Task to carry out: Copy out each line of the data that contains "screens".

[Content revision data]
====================

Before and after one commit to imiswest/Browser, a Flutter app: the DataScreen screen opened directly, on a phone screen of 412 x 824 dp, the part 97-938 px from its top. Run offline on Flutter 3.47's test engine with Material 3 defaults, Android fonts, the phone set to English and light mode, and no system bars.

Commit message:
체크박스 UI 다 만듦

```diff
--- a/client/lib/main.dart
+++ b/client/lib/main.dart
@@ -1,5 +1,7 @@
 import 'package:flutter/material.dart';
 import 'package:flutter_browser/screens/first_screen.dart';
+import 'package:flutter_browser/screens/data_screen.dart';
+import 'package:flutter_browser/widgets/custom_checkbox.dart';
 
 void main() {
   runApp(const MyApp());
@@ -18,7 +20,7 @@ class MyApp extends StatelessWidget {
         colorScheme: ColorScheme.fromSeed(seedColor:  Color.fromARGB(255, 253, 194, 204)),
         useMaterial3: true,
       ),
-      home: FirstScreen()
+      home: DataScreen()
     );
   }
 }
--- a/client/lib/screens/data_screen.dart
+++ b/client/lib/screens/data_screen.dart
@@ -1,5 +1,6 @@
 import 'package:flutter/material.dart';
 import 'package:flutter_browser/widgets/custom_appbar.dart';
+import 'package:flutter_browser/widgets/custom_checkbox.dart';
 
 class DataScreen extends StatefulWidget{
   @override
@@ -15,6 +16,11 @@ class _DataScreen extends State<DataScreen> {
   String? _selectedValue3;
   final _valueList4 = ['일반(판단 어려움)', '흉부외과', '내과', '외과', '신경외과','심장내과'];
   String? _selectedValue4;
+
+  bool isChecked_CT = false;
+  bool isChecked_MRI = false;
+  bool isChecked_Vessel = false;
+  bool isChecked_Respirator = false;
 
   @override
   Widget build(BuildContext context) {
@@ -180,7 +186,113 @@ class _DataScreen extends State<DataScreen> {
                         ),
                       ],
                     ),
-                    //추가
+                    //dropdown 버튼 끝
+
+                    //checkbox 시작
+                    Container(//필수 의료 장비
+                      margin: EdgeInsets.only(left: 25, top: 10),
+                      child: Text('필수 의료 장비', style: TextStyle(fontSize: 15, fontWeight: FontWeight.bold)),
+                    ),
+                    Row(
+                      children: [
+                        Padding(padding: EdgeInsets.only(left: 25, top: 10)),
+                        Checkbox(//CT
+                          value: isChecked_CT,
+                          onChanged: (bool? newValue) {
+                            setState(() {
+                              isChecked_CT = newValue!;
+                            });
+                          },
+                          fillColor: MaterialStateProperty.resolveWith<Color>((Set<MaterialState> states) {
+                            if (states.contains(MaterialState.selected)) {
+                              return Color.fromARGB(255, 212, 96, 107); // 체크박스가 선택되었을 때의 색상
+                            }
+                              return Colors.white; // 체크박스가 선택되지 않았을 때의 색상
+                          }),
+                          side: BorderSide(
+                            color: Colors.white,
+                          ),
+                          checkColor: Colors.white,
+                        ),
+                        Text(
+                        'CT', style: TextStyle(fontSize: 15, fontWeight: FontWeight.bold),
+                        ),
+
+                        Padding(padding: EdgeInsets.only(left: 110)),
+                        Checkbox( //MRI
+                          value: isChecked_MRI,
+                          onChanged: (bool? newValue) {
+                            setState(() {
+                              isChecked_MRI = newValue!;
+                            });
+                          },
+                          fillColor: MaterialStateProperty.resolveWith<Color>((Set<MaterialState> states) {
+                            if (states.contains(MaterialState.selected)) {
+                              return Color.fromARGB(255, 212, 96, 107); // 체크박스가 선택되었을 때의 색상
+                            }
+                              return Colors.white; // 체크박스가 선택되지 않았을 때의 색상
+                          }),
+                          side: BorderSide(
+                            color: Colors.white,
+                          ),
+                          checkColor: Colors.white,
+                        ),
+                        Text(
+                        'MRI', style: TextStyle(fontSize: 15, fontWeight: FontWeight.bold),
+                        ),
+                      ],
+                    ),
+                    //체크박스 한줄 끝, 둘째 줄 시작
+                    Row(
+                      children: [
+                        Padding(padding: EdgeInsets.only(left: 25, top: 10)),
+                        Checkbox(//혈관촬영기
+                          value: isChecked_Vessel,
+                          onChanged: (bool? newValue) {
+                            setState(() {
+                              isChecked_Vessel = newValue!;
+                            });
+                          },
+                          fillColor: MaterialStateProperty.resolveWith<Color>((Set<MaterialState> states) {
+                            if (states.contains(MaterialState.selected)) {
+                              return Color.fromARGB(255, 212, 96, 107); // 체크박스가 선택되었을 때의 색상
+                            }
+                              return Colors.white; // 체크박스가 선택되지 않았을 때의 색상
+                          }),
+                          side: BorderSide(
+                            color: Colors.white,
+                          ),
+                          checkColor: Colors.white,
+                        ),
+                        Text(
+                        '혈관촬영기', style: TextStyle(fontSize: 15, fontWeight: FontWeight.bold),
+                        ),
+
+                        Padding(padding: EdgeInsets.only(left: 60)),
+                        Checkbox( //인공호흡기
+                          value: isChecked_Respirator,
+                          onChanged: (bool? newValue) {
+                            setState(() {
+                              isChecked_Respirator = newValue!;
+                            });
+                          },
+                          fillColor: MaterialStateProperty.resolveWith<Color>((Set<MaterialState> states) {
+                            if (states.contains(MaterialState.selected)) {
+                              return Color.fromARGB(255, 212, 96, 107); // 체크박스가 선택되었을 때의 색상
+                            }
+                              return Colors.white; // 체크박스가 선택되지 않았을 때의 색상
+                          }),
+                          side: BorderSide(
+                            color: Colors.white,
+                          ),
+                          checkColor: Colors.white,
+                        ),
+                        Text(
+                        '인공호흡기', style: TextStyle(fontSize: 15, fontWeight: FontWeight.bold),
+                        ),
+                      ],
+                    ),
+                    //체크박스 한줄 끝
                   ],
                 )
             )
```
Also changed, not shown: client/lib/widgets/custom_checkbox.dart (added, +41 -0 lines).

====================

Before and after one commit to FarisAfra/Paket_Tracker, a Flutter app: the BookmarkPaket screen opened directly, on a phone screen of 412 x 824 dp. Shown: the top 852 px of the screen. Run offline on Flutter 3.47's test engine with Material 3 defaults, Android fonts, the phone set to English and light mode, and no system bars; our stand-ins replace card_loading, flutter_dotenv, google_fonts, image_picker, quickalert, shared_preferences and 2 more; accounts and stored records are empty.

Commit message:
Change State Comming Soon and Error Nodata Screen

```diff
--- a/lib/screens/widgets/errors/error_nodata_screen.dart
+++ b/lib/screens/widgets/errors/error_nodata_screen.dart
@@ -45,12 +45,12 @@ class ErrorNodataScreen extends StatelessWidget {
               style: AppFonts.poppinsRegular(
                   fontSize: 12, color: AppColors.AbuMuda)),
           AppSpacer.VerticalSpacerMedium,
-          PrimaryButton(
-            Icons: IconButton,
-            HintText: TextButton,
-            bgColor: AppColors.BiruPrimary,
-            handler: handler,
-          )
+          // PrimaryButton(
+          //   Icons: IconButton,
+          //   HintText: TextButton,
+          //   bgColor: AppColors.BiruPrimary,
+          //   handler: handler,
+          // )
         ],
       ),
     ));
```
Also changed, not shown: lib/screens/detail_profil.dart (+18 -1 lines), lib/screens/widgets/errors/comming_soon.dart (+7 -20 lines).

====================

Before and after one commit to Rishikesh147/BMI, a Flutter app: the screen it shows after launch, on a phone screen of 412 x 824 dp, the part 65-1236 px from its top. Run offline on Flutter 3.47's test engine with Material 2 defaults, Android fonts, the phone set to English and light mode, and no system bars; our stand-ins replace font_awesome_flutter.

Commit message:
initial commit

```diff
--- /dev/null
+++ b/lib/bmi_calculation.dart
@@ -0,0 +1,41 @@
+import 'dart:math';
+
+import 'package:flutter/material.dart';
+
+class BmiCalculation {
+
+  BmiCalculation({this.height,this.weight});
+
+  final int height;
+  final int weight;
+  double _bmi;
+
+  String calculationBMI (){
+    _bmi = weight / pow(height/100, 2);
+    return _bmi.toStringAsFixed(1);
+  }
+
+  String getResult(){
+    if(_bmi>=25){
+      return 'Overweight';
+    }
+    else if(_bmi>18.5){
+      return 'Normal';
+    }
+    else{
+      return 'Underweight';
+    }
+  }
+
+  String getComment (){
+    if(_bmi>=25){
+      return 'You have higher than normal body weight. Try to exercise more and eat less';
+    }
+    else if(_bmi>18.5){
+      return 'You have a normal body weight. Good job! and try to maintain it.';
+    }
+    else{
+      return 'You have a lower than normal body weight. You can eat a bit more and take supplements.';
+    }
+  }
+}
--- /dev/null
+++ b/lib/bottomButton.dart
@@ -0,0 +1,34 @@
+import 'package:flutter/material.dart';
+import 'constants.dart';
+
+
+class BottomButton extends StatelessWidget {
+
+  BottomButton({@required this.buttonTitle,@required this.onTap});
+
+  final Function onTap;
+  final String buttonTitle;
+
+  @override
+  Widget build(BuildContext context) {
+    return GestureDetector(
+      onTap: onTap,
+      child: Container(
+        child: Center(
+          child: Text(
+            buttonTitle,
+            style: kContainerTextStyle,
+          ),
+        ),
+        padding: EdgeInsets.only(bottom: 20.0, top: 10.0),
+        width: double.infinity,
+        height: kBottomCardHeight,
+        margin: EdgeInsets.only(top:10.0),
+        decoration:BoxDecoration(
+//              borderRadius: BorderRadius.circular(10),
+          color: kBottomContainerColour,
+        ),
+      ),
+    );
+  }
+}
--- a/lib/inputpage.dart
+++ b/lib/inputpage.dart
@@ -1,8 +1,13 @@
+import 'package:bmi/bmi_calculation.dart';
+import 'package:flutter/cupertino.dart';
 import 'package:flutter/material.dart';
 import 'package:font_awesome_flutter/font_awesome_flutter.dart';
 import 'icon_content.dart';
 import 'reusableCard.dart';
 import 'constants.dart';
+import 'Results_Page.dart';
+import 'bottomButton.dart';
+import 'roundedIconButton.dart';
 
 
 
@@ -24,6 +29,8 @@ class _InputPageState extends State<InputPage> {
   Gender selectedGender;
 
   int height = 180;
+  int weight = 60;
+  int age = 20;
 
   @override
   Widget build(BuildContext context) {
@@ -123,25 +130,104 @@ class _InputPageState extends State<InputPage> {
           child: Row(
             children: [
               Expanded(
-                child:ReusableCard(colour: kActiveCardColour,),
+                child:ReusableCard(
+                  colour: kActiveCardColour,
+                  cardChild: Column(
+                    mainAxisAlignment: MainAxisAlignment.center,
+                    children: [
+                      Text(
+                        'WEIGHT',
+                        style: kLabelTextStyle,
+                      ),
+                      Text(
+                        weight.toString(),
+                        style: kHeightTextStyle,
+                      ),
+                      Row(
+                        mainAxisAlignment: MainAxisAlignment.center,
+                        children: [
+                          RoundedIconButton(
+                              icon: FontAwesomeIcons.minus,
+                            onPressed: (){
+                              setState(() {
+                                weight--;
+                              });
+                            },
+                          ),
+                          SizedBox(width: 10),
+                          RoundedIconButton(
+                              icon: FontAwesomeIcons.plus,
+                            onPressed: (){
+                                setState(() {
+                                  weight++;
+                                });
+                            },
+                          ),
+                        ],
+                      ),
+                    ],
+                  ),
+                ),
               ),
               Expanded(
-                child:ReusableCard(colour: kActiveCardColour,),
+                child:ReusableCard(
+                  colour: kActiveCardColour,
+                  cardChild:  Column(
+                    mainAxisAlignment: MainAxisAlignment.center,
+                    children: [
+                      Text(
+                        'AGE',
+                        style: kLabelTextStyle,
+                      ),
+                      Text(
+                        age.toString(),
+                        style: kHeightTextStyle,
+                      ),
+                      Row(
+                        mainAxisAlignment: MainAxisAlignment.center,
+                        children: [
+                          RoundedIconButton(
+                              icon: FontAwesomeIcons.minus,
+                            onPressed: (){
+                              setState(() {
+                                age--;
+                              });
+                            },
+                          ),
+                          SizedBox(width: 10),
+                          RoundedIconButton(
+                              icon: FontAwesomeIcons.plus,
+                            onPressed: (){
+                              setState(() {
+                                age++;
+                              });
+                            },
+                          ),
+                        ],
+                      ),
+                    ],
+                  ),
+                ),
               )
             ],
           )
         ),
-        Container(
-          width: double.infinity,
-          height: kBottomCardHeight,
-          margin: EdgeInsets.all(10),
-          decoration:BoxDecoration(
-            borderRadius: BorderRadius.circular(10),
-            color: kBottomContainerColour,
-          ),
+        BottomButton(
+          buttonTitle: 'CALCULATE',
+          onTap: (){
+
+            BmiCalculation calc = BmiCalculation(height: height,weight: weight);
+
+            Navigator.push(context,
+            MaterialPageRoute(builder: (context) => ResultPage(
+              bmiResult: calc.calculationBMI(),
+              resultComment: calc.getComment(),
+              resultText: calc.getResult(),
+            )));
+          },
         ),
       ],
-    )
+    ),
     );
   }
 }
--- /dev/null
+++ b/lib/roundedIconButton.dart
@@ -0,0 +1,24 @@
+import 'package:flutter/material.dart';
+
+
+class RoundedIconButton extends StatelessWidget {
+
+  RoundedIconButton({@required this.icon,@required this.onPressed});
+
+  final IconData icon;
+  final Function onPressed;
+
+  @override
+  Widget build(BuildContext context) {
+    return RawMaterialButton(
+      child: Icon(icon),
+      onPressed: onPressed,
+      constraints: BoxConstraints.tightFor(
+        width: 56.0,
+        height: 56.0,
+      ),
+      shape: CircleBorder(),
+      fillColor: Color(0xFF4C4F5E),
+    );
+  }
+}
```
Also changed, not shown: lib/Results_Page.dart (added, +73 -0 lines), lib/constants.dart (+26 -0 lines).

====================

Solution to the exercise:
 import 'package:flutter_browser/screens/first_screen.dart';
+import 'package:flutter_browser/screens/data_screen.dart';
--- a/client/lib/screens/data_screen.dart
+++ b/client/lib/screens/data_screen.dart
--- a/lib/screens/widgets/errors/error_nodata_screen.dart
+++ b/lib/screens/widgets/errors/error_nodata_screen.dart
Also changed, not shown: lib/screens/detail_profil.dart (+18 -1 lines), lib/screens/widgets/errors/comming_soon.dart (+7 -20 lines).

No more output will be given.